» **Brief**
Pull out of the data below the stretch of lines bounded by the one containing "Also changed, not shown: parts of 6" and the one containing "form; code cells hidden in the pictures.", both bounds included, unchanged.

» **Dataset records**
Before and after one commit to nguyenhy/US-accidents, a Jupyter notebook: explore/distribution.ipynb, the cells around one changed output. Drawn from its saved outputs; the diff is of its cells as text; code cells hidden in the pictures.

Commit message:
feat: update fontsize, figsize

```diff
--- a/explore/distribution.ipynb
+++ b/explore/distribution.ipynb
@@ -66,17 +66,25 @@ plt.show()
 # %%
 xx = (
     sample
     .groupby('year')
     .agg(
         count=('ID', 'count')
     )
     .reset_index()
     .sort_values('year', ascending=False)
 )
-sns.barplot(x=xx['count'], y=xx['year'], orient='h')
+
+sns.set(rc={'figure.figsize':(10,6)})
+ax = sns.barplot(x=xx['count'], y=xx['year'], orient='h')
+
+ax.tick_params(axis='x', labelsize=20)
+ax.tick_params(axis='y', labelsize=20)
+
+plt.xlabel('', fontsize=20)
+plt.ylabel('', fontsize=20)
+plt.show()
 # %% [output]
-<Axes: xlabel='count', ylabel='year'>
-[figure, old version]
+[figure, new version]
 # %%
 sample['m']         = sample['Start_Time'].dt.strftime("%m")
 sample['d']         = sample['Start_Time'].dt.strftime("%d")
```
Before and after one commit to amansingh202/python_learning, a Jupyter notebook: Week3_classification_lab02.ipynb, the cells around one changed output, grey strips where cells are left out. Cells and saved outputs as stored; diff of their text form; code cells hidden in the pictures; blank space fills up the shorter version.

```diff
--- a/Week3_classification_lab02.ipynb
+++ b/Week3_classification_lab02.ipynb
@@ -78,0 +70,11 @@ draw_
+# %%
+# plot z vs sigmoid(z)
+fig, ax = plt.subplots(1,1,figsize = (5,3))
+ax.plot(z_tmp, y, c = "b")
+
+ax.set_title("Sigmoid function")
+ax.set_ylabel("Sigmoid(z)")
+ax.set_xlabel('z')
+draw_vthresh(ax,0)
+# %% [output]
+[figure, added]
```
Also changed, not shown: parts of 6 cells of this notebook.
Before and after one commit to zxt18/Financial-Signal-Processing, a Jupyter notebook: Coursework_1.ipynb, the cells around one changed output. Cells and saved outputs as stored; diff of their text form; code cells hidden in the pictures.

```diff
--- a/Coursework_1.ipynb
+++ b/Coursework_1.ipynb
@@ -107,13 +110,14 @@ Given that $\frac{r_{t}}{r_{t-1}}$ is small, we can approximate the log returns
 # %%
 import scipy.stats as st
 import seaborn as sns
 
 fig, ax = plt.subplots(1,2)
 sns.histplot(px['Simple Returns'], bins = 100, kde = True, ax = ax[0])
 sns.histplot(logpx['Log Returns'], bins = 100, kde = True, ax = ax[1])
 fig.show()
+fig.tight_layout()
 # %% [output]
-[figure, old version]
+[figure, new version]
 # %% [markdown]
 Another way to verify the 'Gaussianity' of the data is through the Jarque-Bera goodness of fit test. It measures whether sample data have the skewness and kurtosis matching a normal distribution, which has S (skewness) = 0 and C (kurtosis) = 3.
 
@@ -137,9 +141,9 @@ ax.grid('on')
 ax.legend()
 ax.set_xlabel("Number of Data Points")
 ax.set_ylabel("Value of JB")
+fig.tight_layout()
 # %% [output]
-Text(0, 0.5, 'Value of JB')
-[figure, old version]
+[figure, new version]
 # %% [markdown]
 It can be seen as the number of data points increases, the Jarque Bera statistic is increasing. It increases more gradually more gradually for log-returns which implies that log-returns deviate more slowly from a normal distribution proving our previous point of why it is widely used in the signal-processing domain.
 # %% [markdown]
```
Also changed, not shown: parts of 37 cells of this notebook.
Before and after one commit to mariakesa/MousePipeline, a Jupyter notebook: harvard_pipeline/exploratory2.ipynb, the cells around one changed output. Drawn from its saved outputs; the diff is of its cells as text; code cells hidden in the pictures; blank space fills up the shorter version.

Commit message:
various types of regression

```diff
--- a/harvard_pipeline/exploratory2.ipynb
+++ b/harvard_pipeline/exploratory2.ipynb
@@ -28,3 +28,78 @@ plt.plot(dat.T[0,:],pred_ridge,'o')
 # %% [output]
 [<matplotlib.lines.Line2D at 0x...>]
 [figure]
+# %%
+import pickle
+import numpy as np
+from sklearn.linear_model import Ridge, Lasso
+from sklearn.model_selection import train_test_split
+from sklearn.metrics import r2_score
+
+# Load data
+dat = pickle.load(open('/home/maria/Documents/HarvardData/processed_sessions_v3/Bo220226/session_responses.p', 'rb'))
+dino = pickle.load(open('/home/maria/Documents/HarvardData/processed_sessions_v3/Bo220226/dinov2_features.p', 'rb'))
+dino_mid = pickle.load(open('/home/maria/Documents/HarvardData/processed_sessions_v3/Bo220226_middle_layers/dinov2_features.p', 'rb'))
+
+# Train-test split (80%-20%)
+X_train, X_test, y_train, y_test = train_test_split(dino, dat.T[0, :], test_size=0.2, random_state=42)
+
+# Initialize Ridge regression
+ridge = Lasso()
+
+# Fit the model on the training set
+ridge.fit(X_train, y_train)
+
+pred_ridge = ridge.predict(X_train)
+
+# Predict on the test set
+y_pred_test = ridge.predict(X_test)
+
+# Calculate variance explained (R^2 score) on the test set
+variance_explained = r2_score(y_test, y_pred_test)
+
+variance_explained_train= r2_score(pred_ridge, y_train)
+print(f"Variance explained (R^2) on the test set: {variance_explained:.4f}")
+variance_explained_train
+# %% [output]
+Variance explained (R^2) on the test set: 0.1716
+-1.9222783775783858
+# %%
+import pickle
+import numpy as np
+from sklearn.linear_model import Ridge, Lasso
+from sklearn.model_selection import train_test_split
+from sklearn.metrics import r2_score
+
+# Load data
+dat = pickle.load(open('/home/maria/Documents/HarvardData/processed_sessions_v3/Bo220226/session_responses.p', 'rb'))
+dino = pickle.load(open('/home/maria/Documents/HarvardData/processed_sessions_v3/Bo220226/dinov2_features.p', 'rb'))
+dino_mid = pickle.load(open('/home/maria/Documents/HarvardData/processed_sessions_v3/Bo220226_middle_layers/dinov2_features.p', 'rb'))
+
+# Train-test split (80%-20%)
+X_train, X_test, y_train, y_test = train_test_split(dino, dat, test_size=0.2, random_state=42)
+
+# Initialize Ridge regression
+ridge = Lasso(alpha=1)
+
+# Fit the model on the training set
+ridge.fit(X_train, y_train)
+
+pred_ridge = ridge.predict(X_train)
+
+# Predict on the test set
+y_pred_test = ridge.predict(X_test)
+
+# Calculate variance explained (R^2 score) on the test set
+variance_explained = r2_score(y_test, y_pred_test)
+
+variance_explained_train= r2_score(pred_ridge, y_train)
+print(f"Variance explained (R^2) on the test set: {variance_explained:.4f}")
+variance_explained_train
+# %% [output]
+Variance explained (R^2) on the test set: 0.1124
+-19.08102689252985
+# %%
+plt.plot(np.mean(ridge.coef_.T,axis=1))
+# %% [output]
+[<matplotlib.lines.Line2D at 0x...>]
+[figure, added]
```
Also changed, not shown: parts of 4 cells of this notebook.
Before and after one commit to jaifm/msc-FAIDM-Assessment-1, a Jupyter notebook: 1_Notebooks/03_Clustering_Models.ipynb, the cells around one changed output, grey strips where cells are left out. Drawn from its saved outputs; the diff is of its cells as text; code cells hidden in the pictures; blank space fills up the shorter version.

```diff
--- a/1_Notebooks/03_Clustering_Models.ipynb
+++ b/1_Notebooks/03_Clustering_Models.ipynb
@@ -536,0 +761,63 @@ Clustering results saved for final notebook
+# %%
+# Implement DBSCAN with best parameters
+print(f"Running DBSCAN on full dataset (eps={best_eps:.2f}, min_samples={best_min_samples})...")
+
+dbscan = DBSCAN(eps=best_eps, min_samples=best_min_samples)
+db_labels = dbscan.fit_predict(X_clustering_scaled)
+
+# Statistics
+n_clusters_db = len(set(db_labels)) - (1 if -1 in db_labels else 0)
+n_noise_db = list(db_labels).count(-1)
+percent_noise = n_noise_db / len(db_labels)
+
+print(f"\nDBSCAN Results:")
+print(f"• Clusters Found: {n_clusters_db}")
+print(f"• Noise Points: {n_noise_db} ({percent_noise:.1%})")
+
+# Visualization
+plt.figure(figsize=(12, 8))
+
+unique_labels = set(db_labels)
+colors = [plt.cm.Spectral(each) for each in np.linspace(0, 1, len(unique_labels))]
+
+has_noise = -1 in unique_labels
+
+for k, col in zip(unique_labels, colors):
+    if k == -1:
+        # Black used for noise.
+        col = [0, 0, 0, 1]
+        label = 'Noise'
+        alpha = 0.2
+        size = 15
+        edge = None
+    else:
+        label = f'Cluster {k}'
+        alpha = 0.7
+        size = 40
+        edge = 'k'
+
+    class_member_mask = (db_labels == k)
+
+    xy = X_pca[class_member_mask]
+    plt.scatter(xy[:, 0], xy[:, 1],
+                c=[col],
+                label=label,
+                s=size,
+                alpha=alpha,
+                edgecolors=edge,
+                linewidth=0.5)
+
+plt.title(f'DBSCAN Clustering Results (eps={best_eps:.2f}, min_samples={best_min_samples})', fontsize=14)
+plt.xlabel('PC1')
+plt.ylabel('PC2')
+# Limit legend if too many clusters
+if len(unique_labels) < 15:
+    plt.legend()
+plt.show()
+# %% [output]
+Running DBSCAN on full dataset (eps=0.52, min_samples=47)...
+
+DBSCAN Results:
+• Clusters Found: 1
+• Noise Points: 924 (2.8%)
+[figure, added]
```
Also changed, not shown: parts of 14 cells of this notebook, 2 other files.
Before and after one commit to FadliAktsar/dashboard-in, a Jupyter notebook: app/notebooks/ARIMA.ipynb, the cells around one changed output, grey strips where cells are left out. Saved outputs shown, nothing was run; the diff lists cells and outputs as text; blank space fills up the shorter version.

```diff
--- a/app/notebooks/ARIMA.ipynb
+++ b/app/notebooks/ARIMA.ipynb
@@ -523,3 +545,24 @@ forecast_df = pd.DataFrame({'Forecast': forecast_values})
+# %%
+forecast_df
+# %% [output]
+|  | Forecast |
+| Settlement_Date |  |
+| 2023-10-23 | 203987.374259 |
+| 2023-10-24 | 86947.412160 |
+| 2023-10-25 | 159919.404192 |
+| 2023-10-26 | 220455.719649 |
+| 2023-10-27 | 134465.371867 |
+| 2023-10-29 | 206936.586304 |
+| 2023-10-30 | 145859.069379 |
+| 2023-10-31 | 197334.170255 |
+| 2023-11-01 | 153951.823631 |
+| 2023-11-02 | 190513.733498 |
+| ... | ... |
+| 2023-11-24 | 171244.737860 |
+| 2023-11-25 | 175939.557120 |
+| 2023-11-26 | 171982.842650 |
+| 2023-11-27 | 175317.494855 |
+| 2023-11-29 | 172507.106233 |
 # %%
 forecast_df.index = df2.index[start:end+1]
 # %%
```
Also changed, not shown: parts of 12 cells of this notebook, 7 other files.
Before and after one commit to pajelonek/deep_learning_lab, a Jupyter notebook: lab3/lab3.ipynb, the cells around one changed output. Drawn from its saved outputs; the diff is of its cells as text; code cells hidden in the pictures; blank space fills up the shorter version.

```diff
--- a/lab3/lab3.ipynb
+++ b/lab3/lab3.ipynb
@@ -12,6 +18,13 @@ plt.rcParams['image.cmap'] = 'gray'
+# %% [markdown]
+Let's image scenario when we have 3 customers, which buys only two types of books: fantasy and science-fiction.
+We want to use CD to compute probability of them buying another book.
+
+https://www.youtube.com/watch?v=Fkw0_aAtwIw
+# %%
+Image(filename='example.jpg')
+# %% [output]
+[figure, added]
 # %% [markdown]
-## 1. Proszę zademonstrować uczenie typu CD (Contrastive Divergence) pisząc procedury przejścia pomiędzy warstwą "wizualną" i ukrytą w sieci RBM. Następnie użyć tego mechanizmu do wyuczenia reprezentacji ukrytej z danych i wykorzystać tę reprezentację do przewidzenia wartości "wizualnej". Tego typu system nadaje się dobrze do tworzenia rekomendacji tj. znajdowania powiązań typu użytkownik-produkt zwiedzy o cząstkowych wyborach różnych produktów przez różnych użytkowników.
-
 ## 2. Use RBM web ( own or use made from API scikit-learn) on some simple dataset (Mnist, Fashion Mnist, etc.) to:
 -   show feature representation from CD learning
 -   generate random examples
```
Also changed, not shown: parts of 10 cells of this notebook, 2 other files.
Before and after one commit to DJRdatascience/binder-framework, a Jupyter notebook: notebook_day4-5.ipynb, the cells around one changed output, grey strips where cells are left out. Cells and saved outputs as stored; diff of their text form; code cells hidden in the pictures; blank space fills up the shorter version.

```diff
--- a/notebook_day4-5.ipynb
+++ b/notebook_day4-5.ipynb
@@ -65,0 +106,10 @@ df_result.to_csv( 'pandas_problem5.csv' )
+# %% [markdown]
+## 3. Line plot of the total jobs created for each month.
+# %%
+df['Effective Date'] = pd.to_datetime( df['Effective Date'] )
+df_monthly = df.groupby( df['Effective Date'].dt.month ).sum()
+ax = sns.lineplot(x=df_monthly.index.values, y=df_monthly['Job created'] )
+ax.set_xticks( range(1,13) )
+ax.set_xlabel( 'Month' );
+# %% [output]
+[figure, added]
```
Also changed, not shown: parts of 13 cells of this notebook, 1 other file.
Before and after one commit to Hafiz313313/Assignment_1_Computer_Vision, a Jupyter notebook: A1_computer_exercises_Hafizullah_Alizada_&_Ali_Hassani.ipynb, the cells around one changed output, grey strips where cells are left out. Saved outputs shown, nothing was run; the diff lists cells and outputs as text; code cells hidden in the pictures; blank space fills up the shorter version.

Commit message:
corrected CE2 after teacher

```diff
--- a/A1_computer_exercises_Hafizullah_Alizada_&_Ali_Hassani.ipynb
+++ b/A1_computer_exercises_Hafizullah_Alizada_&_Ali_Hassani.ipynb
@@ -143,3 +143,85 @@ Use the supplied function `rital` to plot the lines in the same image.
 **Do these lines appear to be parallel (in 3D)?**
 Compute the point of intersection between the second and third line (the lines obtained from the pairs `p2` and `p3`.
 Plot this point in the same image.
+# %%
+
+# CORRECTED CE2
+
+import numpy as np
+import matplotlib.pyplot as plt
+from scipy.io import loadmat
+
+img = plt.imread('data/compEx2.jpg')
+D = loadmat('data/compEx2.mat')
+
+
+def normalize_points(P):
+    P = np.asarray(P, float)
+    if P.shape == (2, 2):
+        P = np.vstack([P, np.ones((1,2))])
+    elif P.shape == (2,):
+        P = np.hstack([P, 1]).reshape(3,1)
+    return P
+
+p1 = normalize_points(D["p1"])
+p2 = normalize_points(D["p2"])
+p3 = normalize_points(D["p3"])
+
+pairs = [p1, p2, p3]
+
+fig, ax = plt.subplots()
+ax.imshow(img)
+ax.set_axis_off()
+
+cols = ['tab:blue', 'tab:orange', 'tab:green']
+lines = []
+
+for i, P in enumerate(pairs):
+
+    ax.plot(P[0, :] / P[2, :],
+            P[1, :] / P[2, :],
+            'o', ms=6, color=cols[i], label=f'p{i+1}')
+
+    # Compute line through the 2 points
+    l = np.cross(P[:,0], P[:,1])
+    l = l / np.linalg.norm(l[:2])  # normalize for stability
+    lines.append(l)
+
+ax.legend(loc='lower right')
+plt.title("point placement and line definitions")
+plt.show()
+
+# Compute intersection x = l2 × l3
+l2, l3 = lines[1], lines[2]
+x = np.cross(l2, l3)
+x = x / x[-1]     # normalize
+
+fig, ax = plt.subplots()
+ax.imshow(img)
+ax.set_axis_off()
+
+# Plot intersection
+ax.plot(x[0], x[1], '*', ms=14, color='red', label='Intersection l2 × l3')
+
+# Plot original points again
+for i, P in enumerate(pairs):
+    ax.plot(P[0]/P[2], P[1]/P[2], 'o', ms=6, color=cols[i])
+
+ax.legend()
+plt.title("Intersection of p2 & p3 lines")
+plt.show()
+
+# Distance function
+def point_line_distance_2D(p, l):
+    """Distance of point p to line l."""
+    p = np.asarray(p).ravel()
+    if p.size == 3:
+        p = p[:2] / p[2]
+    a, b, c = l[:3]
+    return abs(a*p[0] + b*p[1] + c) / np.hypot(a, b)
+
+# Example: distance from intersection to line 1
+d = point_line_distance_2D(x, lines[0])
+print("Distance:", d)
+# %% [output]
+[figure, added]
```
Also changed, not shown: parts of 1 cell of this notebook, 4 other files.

» **The answer**
Also changed, not shown: parts of 6 cells of this notebook.
Before and after one commit to zxt18/Financial-Signal-Processing, a Jupyter notebook: Coursework_1.ipynb, the cells around one changed output. Cells and saved outputs as stored; diff of their text form; code cells hidden in the pictures.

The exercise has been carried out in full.